Clichés, ephemera of pop culture, characters who proclaim their thematic function – these sound like gambits of ‘postmodernism’ (for lack of a better term), tricks meant to distance the reader from the artificiality of narrative and the sort of tactic that gets a novel labelled ‘cerebral’. But Kafka on the Shore, like all Murakami’s fiction does not feel distant or artificial. He is a magician who explains what he is doing as he performs the trick and still makes you believe that he has supernatural powers. So great is the force of his imagination, and his conviction in the archaic power of the story he is telling that all this junk is made genuine. Johnnie Walker becomes frightening and Colonel Sanders, a loveable if irascible incarnation of, say the god Hermes.
The weird stately urgency of Murakami’s novels comes from the preoccupation with internal problems. You can imagine each as a drama acted out within a single psyche. In each, a self lies in pieces and must be put back together; a life that is stalled must be kick-started and re-launched into the bruising but necessary process of change. Reconciling us to that necessity is something stories have done for humanity since time immemorial. Dreams do it too. But whilst anyone can tell a story that resembles a dream, it is the rare artist, who can make us feel that we are dreaming it ourselves.

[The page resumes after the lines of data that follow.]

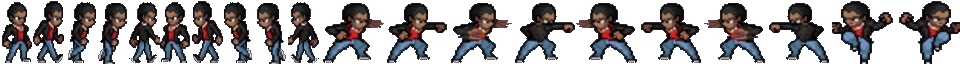
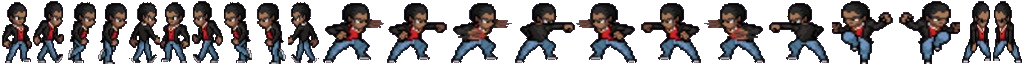
Added hurt for enemies
- Hurt frame is displayed when enemy is hit similar to that of the
knight
- Enemy is unable to attack during this state of hurt
- Also implemented for boss class since the appropriate sprite sheet
when available will have an identical layout and size

diff --git a/main.js b/main.js
@@ -128,9 +128,7 @@ var knight = {
         // 	ATTACKING ANIMATION **************************************************************************
         // Update hero animation
         this.lastAttack += elapsed;
-        if (this.isAttacking) {
-            //walking===true so animation continues to completion of current cycle
-            //so that frame isn't frozen midcycle by still condition
+        if (this.isAttacking && !this.isHurt) {
             this.attackTimer += elapsed;
             if (this.attackTimer >= this.animDelay) {
                 // Enough time has passed to update the animation frame
@@ -143,16 +141,20 @@ var knight = {
                     this.lastAttack = 0;
                     this.isAttacking = false;
                      //Check if any enemies are in the range of the attack
-                    for (var i = 0; i < enemies.length; i++) {
-                            if (enemies[i].alive && enemies[i].health > 0 && enemies[i].inAttackingRange) {
-                                // only deduct enemy health if in range and if enemy health isn't 0
-                                enemies[i].health -= 1;
-                            }
+                    for (var i = 0; i < enemies.length; i++) { //deduct health after attack anim so that 1 health per attack is taken
+                        if (enemies[i].alive && enemies[i].health > 0 && enemies[i].inAttackingRange) {
+                            // only deduct enemy health if in range and if enemy health isn't 0
+                            enemies[i].health -= 1;
                         }
+                    }
+                }
+                for (var i = 0; i < enemies.length; i++) { // activate is hurt during attack anim so enemy can't attack during this period
+                    if (enemies[i].alive && enemies[i].health > 0 && enemies[i].inAttackingRange) {
+                        // only activate isHurt if in range and if enemy health isn't 0
+                        enemies[i].isHurt = true;
+                    }
                 }
             }
-
-           
         }
 
         // KNIGHT HURT FRAME ****************************************************************************
@@ -358,6 +360,9 @@ var enemy = {
     image: new Image(),
     imageReady: false,
     alive: true,
+    isHurt: false,
+    hurtTimer: 0,
+    hurtDelay: 200,
     health: 1,
     lastAttack: 500,
     isAttacking: false,
@@ -366,6 +371,17 @@ var enemy = {
     update: function (elapsed) {
         var distanceBetween = this.x - knight.x;
         this.lastAttack += elapsed;
+
+        // ENEMY HURT FRAME ***************************************************************************************
+        if (this.isHurt) {
+            this.hurtTimer += elapsed;
+            if (this.hurtTimer >= this.hurtDelay) {
+                //hurt frame has been showed enough
+                this.hurtTimer = 0; // Reset the animation timer
+                this.isHurt = false;
+            }
+        }
+
         // ENEMY DEATH ANIMATION *************************************************************************************
         if (this.health === 0) { 
             death.timer += elapsed;
@@ -417,7 +433,7 @@ var enemy = {
             this.walkFrame = 0; //If close enough set the frame to the beginning
             this.inAttackingRange = true;
             this.attackSet = distanceBetween < 0 ? 0 : 1;
-            if (this.lastAttack >= 500 && knight.onGround) { // in attacking range and time since last attack is 500ms
+            if (this.lastAttack >= 500 && knight.onGround && !this.isHurt) { // in attacking range and time since last attack is 500ms
                 this.attackTimer += elapsed;
                 this.isAttacking = true;
                 if (this.attackTimer >= this.animDelay) {
@@ -440,7 +456,13 @@ var enemy = {
         if (this.imageReady) {
             var spriteX, effectiveWidth = this.width, effectiveX = this.x; //effective variables for adjusting width and x to suit attack frames
             if (this.health > 0){ // if enemy is alive
-                if (!this.isAttacking || !knight.onGround) //if not attacking (i.e. walking or waiting to attack)
+                if (this.isHurt) {
+                    if (this.direction === -1)
+                        spriteX = 992;
+                    else
+                        spriteX = 960;
+                }
+                else if (!this.isAttacking || !knight.onGround) //if not attacking (i.e. walking or waiting to attack)
                     spriteX = (this.walkSet * (this.width * this.walkNumFrames)) + (this.walkFrame * this.width);
                 else if (this.isAttacking){
                     spriteX = (2 * this.walkNumFrames * this.width) + (this.attackSet * 256) + (this.attackFrame * 64);
@@ -498,12 +520,26 @@ var boss = {
     image: new Image(),
     imageReady: false,
     available: false,
+    isHurt: false,
+    hurtTimer: 0,
+    hurtDelay: 200,
     alive: true,
     health: 3,
     lastAttack: 500,
     update: function (elapsed) {
         var distanceBetween = this.x - knight.x;
         this.lastAttack += elapsed;
+
+        // ENEMY HURT FRAME ***************************************************************************************
+        if (this.isHurt) {
+            this.hurtTimer += elapsed;
+            if (this.hurtTimer >= this.hurtDelay) {
+                //hurt frame has been showed enough
+                this.hurtTimer = 0; // Reset the animation timer
+                this.isHurt = false;
+            }
+        }
+
         // ENEMY DEATH ANIMATION *************************************************************************************
         if (this.health === 0) { 
             death.timer += elapsed;
@@ -555,7 +591,7 @@ var boss = {
             this.walkFrame = 0; //If close enough set the frame to the beginning
             this.inAttackingRange = true;
             this.attackSet = distanceBetween < 0 ? 0 : 1;
-            if (this.lastAttack >= 500 && knight.onGround) { // in attacking range and time since last attack is 500ms
+            if (this.lastAttack >= 500 && knight.onGround && !this.isHurt) { // in attacking range and time since last attack is 500ms
                 this.attackTimer += elapsed;
                 this.isAttacking = true;
                 if (this.attackTimer >= this.animDelay) {
@@ -578,7 +614,13 @@ var boss = {
         if (this.imageReady) {
             var spriteX, effectiveWidth = this.width, effectiveX = this.x; //effective variables for adjusting width and x to suit attack frames
             if (this.health > 0){ // if enemy is alive
-                if (!this.isAttacking || !knight.onGround) //if not attacking (i.e. walking or waiting to attack)
+                if (this.isHurt) {
+                    if (this.direction === -1)
+                        spriteX = 992;
+                    else
+                        spriteX = 960;
+                }
+                else if (!this.isAttacking || !knight.onGround) //if not attacking (i.e. walking or waiting to attack)
                     spriteX = (this.walkSet * (this.width * this.walkNumFrames)) + (this.walkFrame * this.width);
                 else if (this.isAttacking){
                     spriteX = (2 * this.walkNumFrames * this.width) + (this.attackSet * 256) + (this.attackFrame * 64);
@@ -620,13 +662,13 @@ var handleInput = function () {
     // Stop moving the playa
     knight.direction = 0;
 
-    if (37 in keysDown) { // left arrow key
+    if (37 in keysDown && !knight.isAttacking) { // left arrow key
         knight.direction = -1;
         knight.still = false;
         knight.facing = "left";
     }
 
-    if (39 in keysDown) { // right arrow key
+    if (39 in keysDown && !knight.isAttacking) { // right arrow key
         knight.direction = 1;
         knight.still = false;
         knight.facing = "right";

I am wondering right about now, if any of what I have written here makes any sense to anyone else. This book obviously sat in my review queue for quite some time, years actually getting actively ignored in favour of books that are easier for me to talk about. Obviously I really enjoyed the book, but it is one of those books that are hard to articulate exactly why I found it so enjoyable, considering too that I criticise it as well in this same review. Whatever it may be, and possibly quite different for each of us, it is an enjoyable novel.
My review-writing skills aside, I would advise any and all to give it a shot. All 575 pages of it.
Till Next Post!